Exercise instructions: Every line below that contains "template" is to be copied.

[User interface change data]
=======
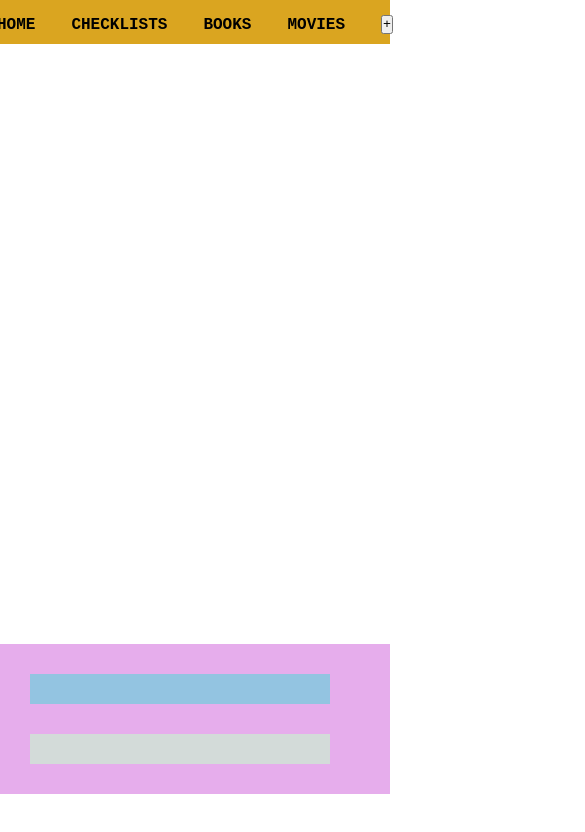
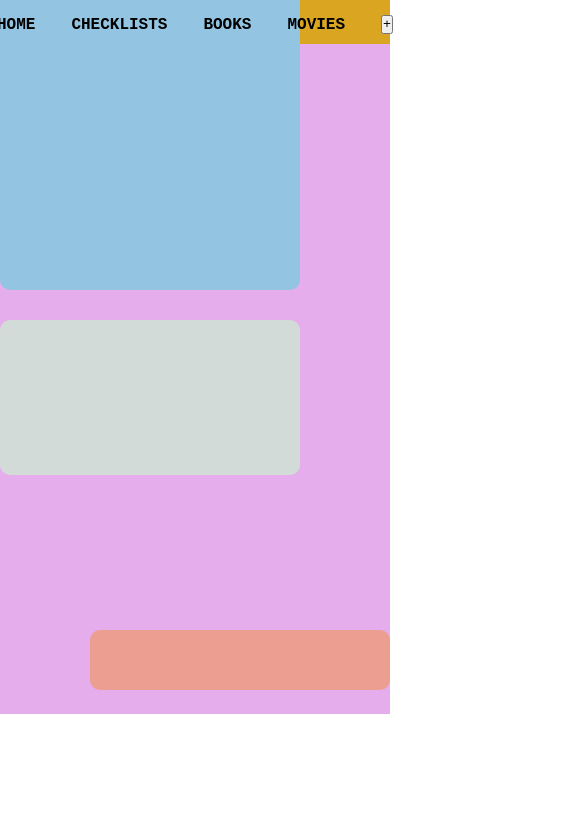
Before and after one commit to angus2468/week-5-project, a website built with Vite: page client/index.html in a window 390 px wide. Shown: the top 832 px of the page, 585 px wide, since content can reach past the window. Built offline with nearby package versions, Linux system fonts and the light colour scheme; no server answers; files whose address does not match are found by name; a web font is replaced by a local one.

Commit message:
added phone media query, removed old book section styling

```diff
--- a/client/index.html
+++ b/client/index.html
@@ -29,7 +29,7 @@
     </header>
     <main>
       <div hidden id="foregroundDiv"></div>
-      <div id="loginContainer">
+      <div id="loginContainer" hidden>
         <div class="toggle" id="toggle"></div>
         <div class="btn" id="toggle">
           <button class="login" id="login">Login</button>
--- a/client/src/style.css
+++ b/client/src/style.css
@@ -60,14 +60,19 @@ html {
    display: grid;
    grid-template-rows: 1fr 1fr;
    gap: 30px;
- }
+
+}
 
  .moviesContainer {
   background-color: #93c4e1;
+  border-radius: 10px;
+  height: 300px;
  }
 
  .booksContainer {
   background-color: #d3dbd9;
+  border-radius: 10px;
+  height: 300px;
  }
 
  .wcContainer {
@@ -80,11 +85,69 @@ html {
  .weatherContainer {
    grid-row: 1/2;
    background-color: #ddfff7;
+   border-radius: 10px;
  }
 
  .checklistContainer {
    grid-row: 2/5;
    background-color: rgb(236, 159, 144);
+   border-radius: 10px;
+   justify-content: center;
+ }
+
+ @media (max-width: 500px){
+
+  .mainContainer {
+    display: grid;
+    grid-template-rows: 2fr 2fr 1fr 1fr;
+    gap: 30px;
+    background-color: #e6adec;
+    padding: 10px;
+    height: 650px;
+    justify-content: center;
+    align-items: center;
+   }
+
+   .mbContainer {
+     grid-row: 1/4;
+     display: grid;
+     grid-template-rows: 1fr 1fr;
+
+  }
+
+   .moviesContainer {
+    background-color: #93c4e1;
+    border-radius: 10px;
+    width: 300px;
+    align-self: center;
+   }
+
+   .booksContainer {
+    background-color: #d3dbd9;
+    border-radius: 10px;
+    width: 300px;
+    height: 155px;
+   }
+
+   .wcContainer {
+     grid-row: 4/6;
+     display: grid;
+     grid-template-rows: 1fr 3fr;
+   }
+
+   .weatherContainer {
+     grid-row: 1/2;
+     background-color: #ddfff7;
+     border-radius: 10px;
+     width: 300px;
+   }
+
+   .checklistContainer {
+     grid-row: 2/5;
+     background-color: rgb(236, 159, 144);
+     border-radius: 10px;
+     width: 300px;
+   }
  }
 
  /* THIS IS THE END*/
@@ -125,13 +188,6 @@ header {
   padding: 10px;
 }
 
-.bookContainer {
-  padding: 15px;
-  gap: 10px;
-  display: flex;
-  flex-direction: column;
-  align-items: center;
-}
 /* css for sign up form */
 #loginContainer {
   left: 80vh;
```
=======
Exercise solution:
    grid-template-rows: 1fr 1fr;
+    grid-template-rows: 2fr 2fr 1fr 1fr;
+     grid-template-rows: 1fr 1fr;
+     grid-template-rows: 1fr 3fr;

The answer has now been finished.